On the other hand, the census reported that South Africa’s employment rate sits at a whopping 42 percent. The government tried to explain part of that away by explaining that people in agriculture and those working outside the formal economy might have marked themselves as unemployed. Of course if South Africa’s informal economy is that big that’s a major problem in and of itself.


S. Africa grows despite AIDS. The BBC, July 9, 2003.

AIDS Quackery In South Africa

Name a disease and somewhere in the world there are bound to be a group of quacks who think this or that oddball treatment will cure some disease or another. So normally it would not be at all surprising or particularly dismaying that Manto Tshabalala-Msimang believes that people in South Africa can boost their immune systems against AIDS by eating the African sweet potato, hypoxis. Of course what little available evidence there is on hypoxis suggest that, if anything, it is likely to suppress the immune system if eaten in large enough quantities.

Unfortunately, Manto Tshabalala-Msimang is not just some nutcase quack (though she definitely is that) — she also happens to be the Health Minister of South Africa. That is right, the country with the most AIDS victims in the world also has as its health minister a quack who claims that rather than anti-retroviral drugs, which South Africans really need to do is just eat more sweet potatoes (and garlic and onions).

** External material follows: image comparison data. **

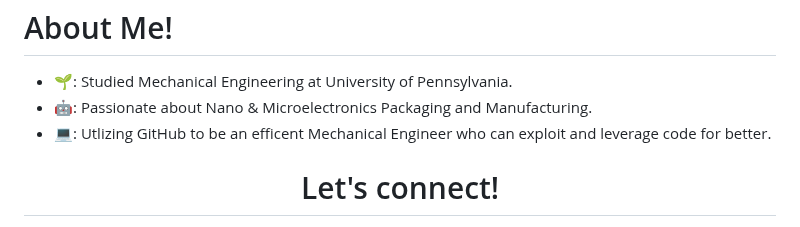
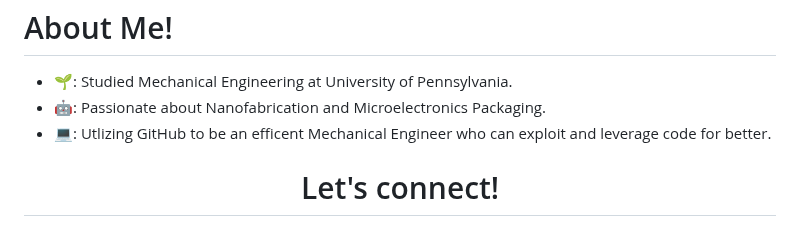
Before and after one commit to vbwanere/vbwanere, a Markdown page: README.md, the part around the change. Rendered like a GitHub page.

```diff
--- a/README.md
+++ b/README.md
@@ -6,7 +6,7 @@
 <h1>About Me!</h1>
 
 - 🌱: Studied Mechanical Engineering at University of Pennsylvania.
-- 🤖: Passionate about Nano & Microelectronics Packaging and Manufacturing.
+- 🤖: Passionate about Nanofabrication and Microelectronics Packaging.
 - 💻: Utlizing GitHub to be an efficent Mechanical Engineer who can exploit and leverage code for better.
 
 <h1 align="center">Let's connect!</h1>
```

In a sign of the times, even in the developing world, the opposition Democratic Alliance has set up a web site devoted solely to Manto’s blunders, Fire Manto that is in a weblog-style format (though with annoying Javascript pop-ups for the content). So you can scroll down and see Manto attributing the AIDS epidemic to God in a way that would make Jerry Falwell proud,

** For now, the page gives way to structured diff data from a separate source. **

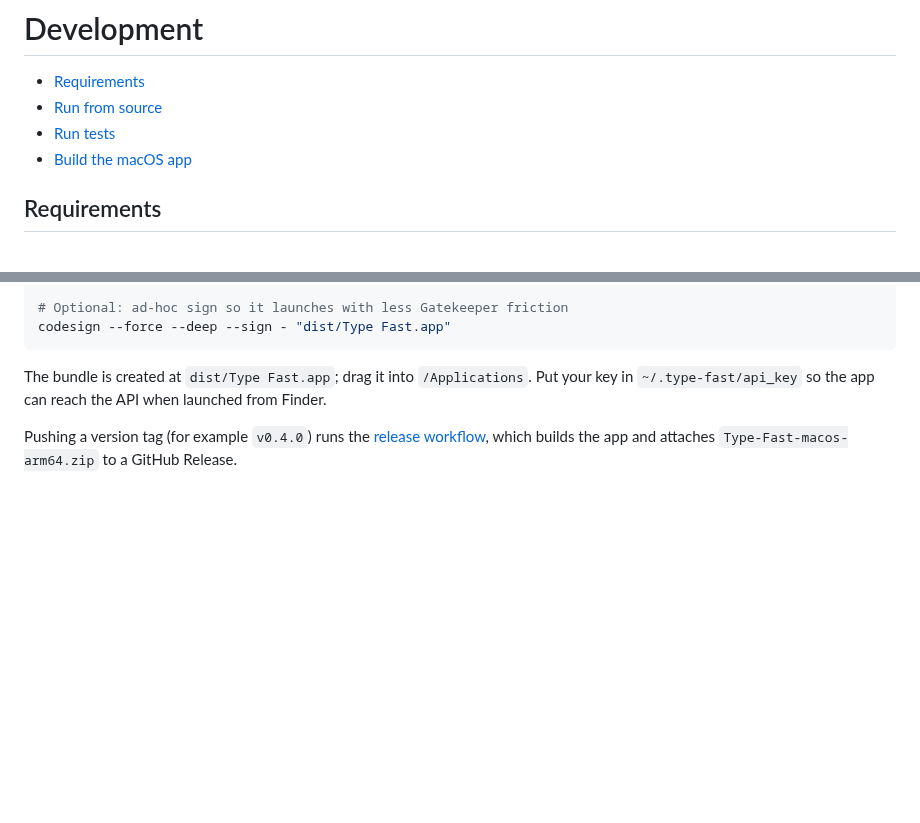
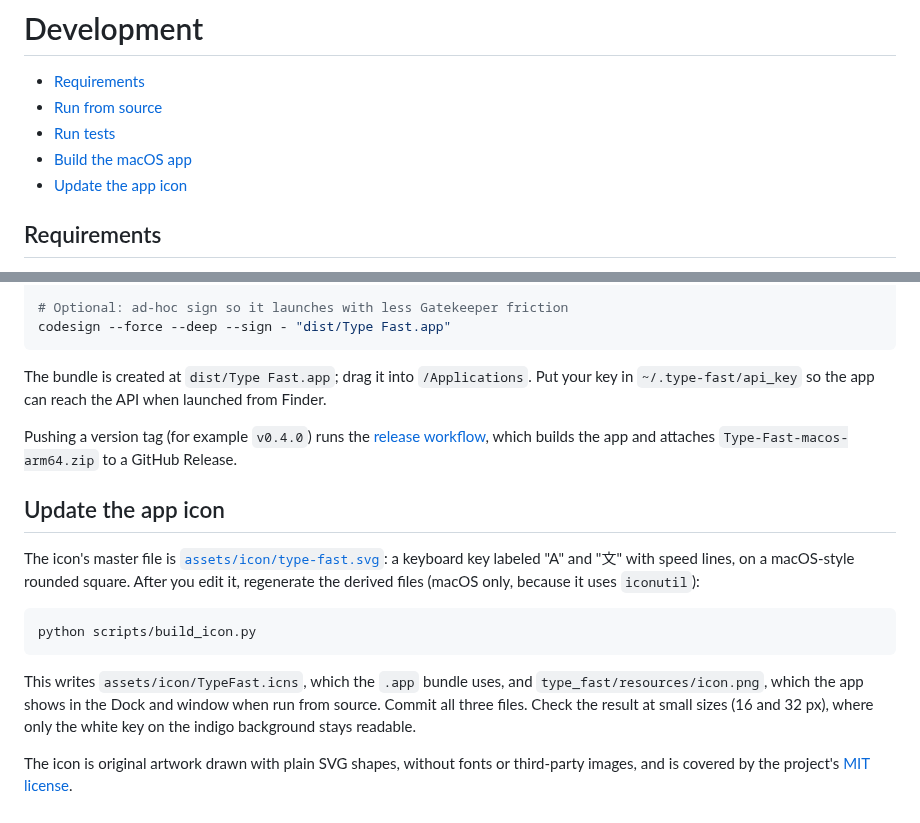
Before and after one commit to wangx173/type-fast, a Markdown page: docs/development.md, 2 parts joined by grey strips. GitHub-like rendering; blank space fills up the shorter version.

````diff
--- a/docs/development.md
+++ b/docs/development.md
@@ -4,6 +4,7 @@
 - [Run from source](#run-from-source)
 - [Run tests](#run-tests)
 - [Build the macOS app](#build-the-macos-app)
+- [Update the app icon](#update-the-app-icon)
 
 ## Requirements
 
@@ -55,3 +56,23 @@ launched from Finder.
 Pushing a version tag (for example `v0.4.0`) runs the
 [release workflow](../.github/workflows/release.yml), which builds the app and
 attaches `Type-Fast-macos-arm64.zip` to a GitHub Release.
+
+## Update the app icon
+
+The icon's master file is [`assets/icon/type-fast.svg`](../assets/icon/type-fast.svg):
+a keyboard key labeled "A" and "文" with speed lines, on a macOS-style rounded
+square. After you edit it, regenerate the derived files (macOS only, because it
+uses `iconutil`):
+
+```sh
+python scripts/build_icon.py
+```
+
+This writes `assets/icon/TypeFast.icns`, which the `.app` bundle uses, and
+`type_fast/resources/icon.png`, which the app shows in the Dock and window when
+run from source. Commit all three files. Check the result at small sizes
+(16 and 32 px), where only the white key on the indigo background stays
+readable.
+
+The icon is original artwork drawn with plain SVG shapes, without fonts or
+third-party images, and is covered by the project's [MIT license](../LICENSE).
````
Also changed, not shown: README.md (+2 -0 lines), type_fast/resources/icon.png (added), 7 other files.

It could be a God-given opportunity for moral and spiritual growth, a time to review our assumption about sin and morality.

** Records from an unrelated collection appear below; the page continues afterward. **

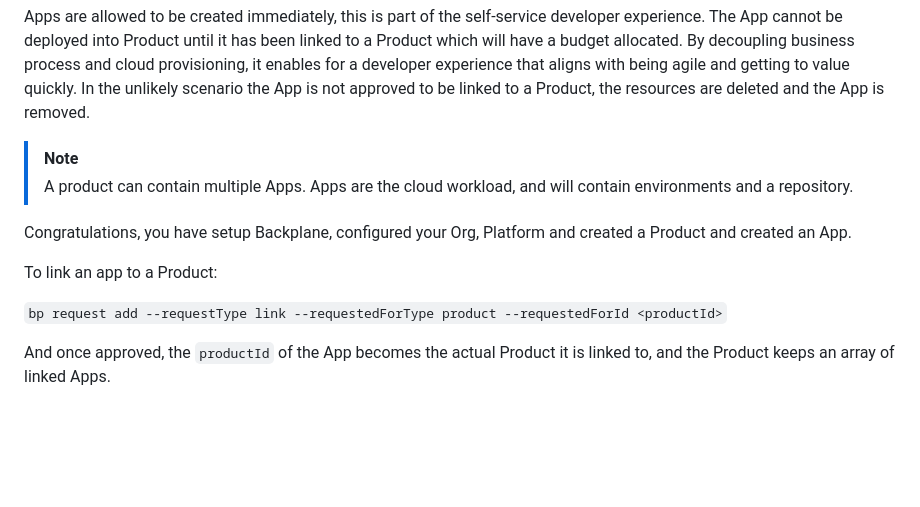
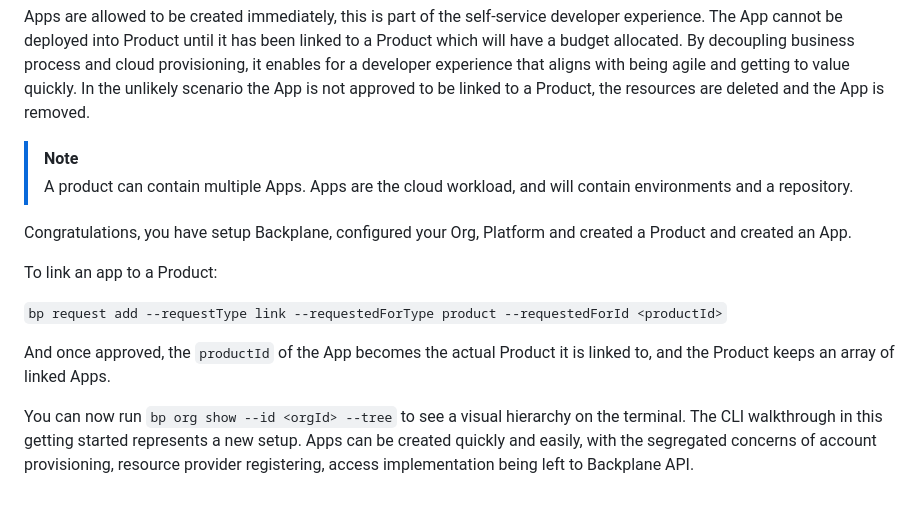
Before and after one commit to backplane-cloud/backplane-api, a Markdown page: README.md, the part around the change. Drawn GitHub-style; blank space fills up the shorter version.

```diff
--- a/README.md
+++ b/README.md
@@ -144,7 +144,7 @@ Apps are allowed to be created immediately, this is part of the self-service dev
 
 > [!NOTE]
 > A product can contain multiple Apps. Apps are the cloud workload, and will contain environments and a repository.
->
+
 
 Congratulations, you have setup Backplane, configured your Org, Platform and created a Product and created an App.
 
@@ -153,3 +153,5 @@ To link an app to a Product:
 `bp request add --requestType link --requestedForType product --requestedForId <productId>`
 
 And once approved, the `productId` of the App becomes the actual Product it is linked to, and the Product keeps an array of linked Apps.
+
+You can now run `bp org show --id <orgId> --tree` to see a visual hierarchy on the terminal. The CLI walkthrough in this getting started represents a new setup. Apps can be created quickly and easily, with the segregated concerns of account provisioning, resource provider registering, access implementation being left to Backplane API.
```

Manto is so hostile to anti-retroviral drugs that in 2002 she was angered when a multinational mining company urged its subsidiaries to provide anti-retroviral drugs to workers in countries where the government was unable to do so.

This is a woman who is so far gone that at one point she circulated a memorandum to various South African government officials that featured a chapter from a book claiming that AIDS was part of a conspiracy by extraterrestrials.

Bush’s recent pledge of $15 billion to fight AIDS in Africa is a good start, but not if it’s going to end up buying sweet potatoes and helping Manto push this sort of nonsense.

AIDS In Africa

Earlier this month someone in South Africa leaked an unpublished government report on the anti-AIDS drugs. Although the South African government has refused to buy or distribute anti-AIDS drugs due to a host of objections, the leaked report estimated that making anti-AIDS drugs available could save the lives of as many as 1.7 million South Africans over the next seven years.

Although the report was completed in March, the South African government claimed that it was simply a first draft and that it is doing all it can to treat AIDS patients.

In the past, South African government officials have trotted out every excuse from the expense of the drugs to claims that they need to be tested more thoroughly before they could be used in South Africa.

Meanwhile, in a visit to Africa U.S. president George W. Bush promised $15 billion to fight AIDS in Africa which put pressure on European nations to contribute billions as well.

Speaking before the International Aids Society conference, Nelson Mandela said that Bush had “moved the debate from hundreds of millions of dollars to tens of billions of dollars.”


SA Aids deaths report leaked. The BBC, July 14, 2003.

Can Africa handle AIDS drugs? Patrick Jackson, The BBC, July 15, 2003.

Recipe for Disaster. The Star (South Africa), July 17, 2003.

Mandela assails global injustice of AIDS crisis. Sarah Boseley and Rory Carroll, Sydney Morning Herald, July 15, 2003.